  • Chirality
  • Anesthetic agents administered as racemic mixtures
  • Drug-Receptor Interactions: Binding Forces
  • Henderson-Hasselbalch Equation


  •  Drug Transfer
    • Aqueous diffusion
    • Lipid diffusion
    • Carrier-mediated Transfer
  • Endocytosis/Exocytosis

Drugs: Some Structural Issues

Binding Forces in Drug-Receptor Interactions

  • Three major types of chemical forces/bonds:

    • Covalent--very strong

      • Frequently, a covalent bond is described as essentially "irreversible" under biological conditions. The term "irreversible" is in fact in quotes because all reactions are reversible.  However, once a covalent bond is formed, the resulting structure is typically extremely stable and although the reverse reaction occurs its occurrence may be highly improbable.

      • Examples:

        • A covalent bond is formed between the activated form of phenoxybenzamine (Dibenzyline) (a receptor antagonist) and the alpha adrenergic-receptor.

          •  The covalent interaction explains the drug's long duration of action.

          •  To overcome the alpha-adrenergic receptor blockade, new alpha receptor protein must be synthesized in the inhibited receptor internalized by the cell and degraded.  This process may take 48 hours.

        • Another example of drugs that interact covalently with their targets are the DNA-alkylating chemotherapy agents.

          •  These drugs are chemically highly reactive, forming covalent bonds with DNA functional groups

          •  Such covalently-modified DNA may be incompatible with successful tumor cell division.

    • Electrostatic:-- weaker than covalent

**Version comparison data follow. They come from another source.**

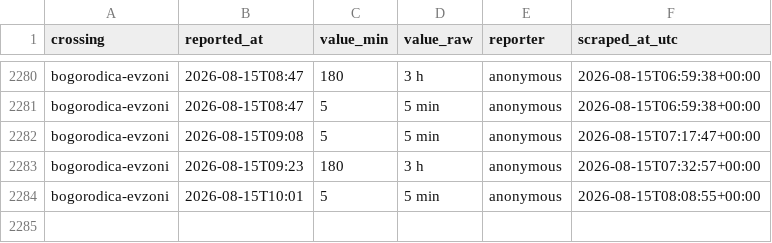
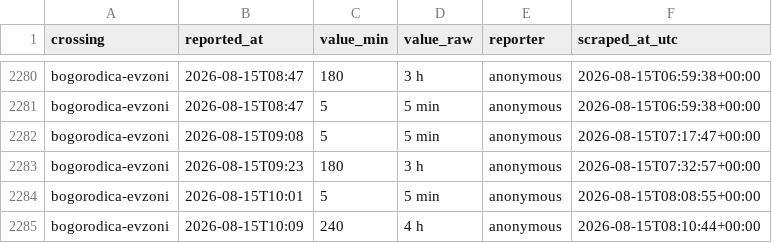
Before and after one commit to brankojosipovic/border-wait, a CSV file: data/bogorodica-evzoni.csv, drawn as a sheet; only a part is shown, gaps mark what is left out; the diff names each change by its address in the sheet, - before the commit and + after, or states it on an @@ line.

```diff
--- a/data/bogorodica-evzoni.csv
+++ b/data/bogorodica-evzoni.csv
+row 2285: bogorodica-evzoni | 2026-08-15T10:09 | 240 | 4 h | anonymous | 2026-08-15T08:10:44+00:00
```
Also changed, not shown: data/summary_monthly.csv.
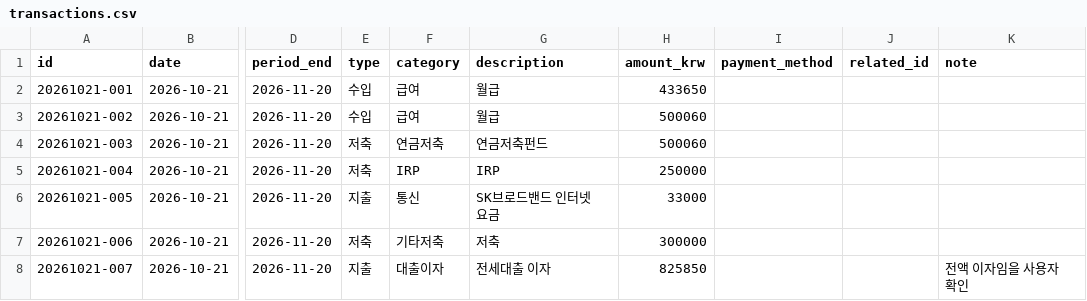
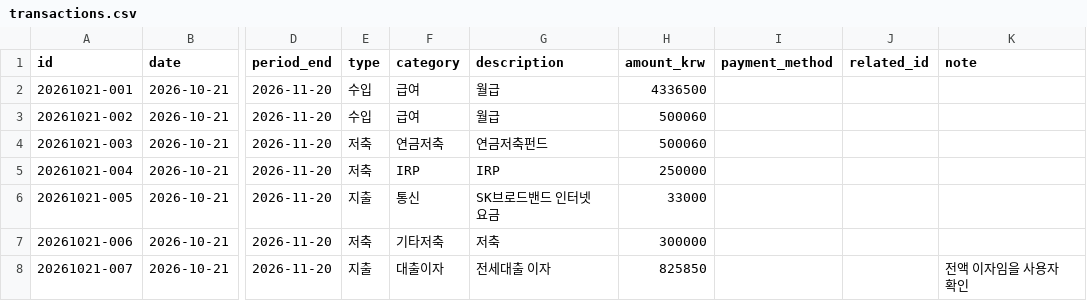
Before and after one commit to jinwook-chang/household-ledger, a CSV file: data/transactions.csv, drawn as a sheet; only a part is shown, gaps mark what is left out; the diff names each change by its address in the sheet, - before the commit and + after, or states it on an @@ line.

```diff
--- a/data/transactions.csv
+++ b/data/transactions.csv
-H2 (amount_krw): 433650
+H2 (amount_krw): 4336500
```
Also changed, not shown: 1 other file.
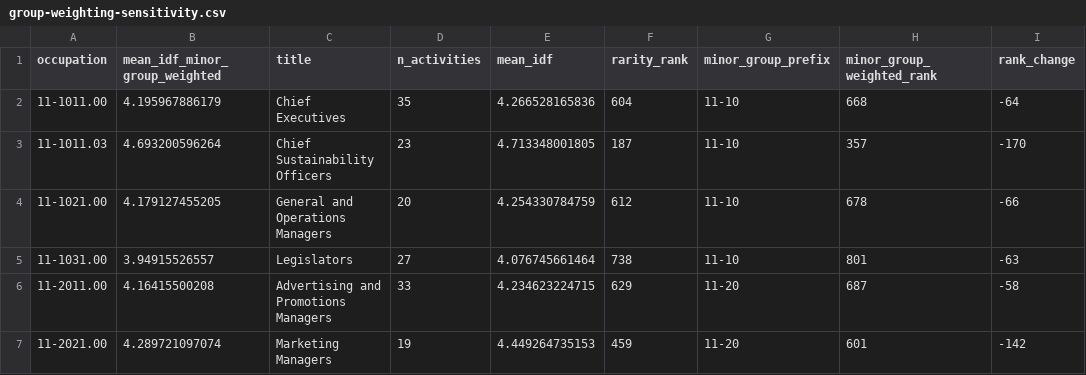
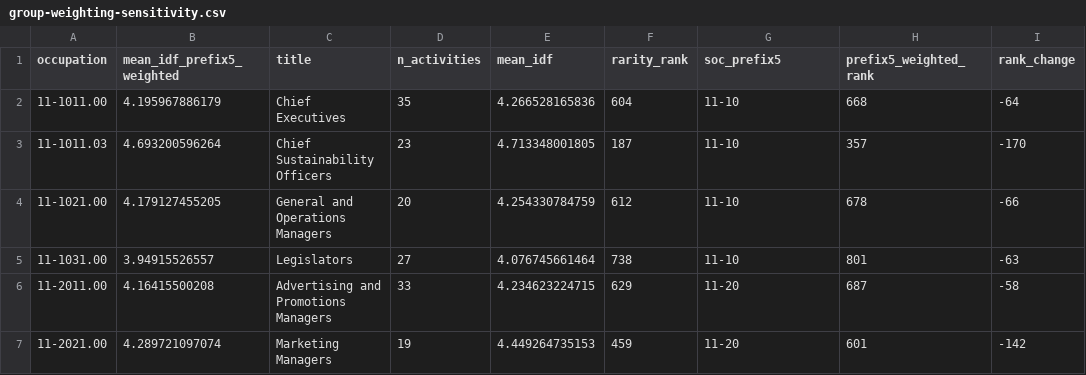
Before and after one commit to farach/onet2r, a CSV file: inst/extdata/occupational-distinctiveness/group-weighting-sensitivity.csv, drawn as a sheet; only a part is shown.

```diff
--- a/inst/extdata/occupational-distinctiveness/group-weighting-sensitivity.csv
+++ b/inst/extdata/occupational-distinctiveness/group-weighting-sensitivity.csv
@@ -1,2 +1,2 @@
-"occupation","mean_idf_minor_group_weighted","title","n_activities","mean_idf","rarity_rank","minor_group_prefix","minor_group_weighted_rank","rank_change"
+"occupation","mean_idf_prefix5_weighted","title","n_activities","mean_idf","rarity_rank","soc_prefix5","prefix5_weighted_rank","rank_change"
 "11-1011.00",4.195967886179,"Chief Executives",35,4.266528165836,604,"11-10",668,-64
```
Also changed, not shown: 52 other files.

      • Electrostatic interactions tend to be much more common than the covalent bonding in drug-receptor interactions

      • The interaction strength is variable:

        •  Strong electrostatic interactions occur between between permanently charged ionic molecules

        •  Weaker interactions all are due to hydrogen bonding

        •  Still weaker interactions are called induced-dipole interactions, e.g. van der Waals forces

    • Hydrophobic interactions referred to interactions between molecules in which the interactions are less driven by molecule to molecule attraction and more by the tendency of molecules to wish to avoid the aqueous (water) environments:

      • Hydrophobic interactions are generally weak, but important.

      • Hydrophobic interactions are probably significant in driving interactions:

        •  between lipophilic drugs and the lipid component of biological membranes

        •  between drugs and relatively nonpolar (not charged) receptor regions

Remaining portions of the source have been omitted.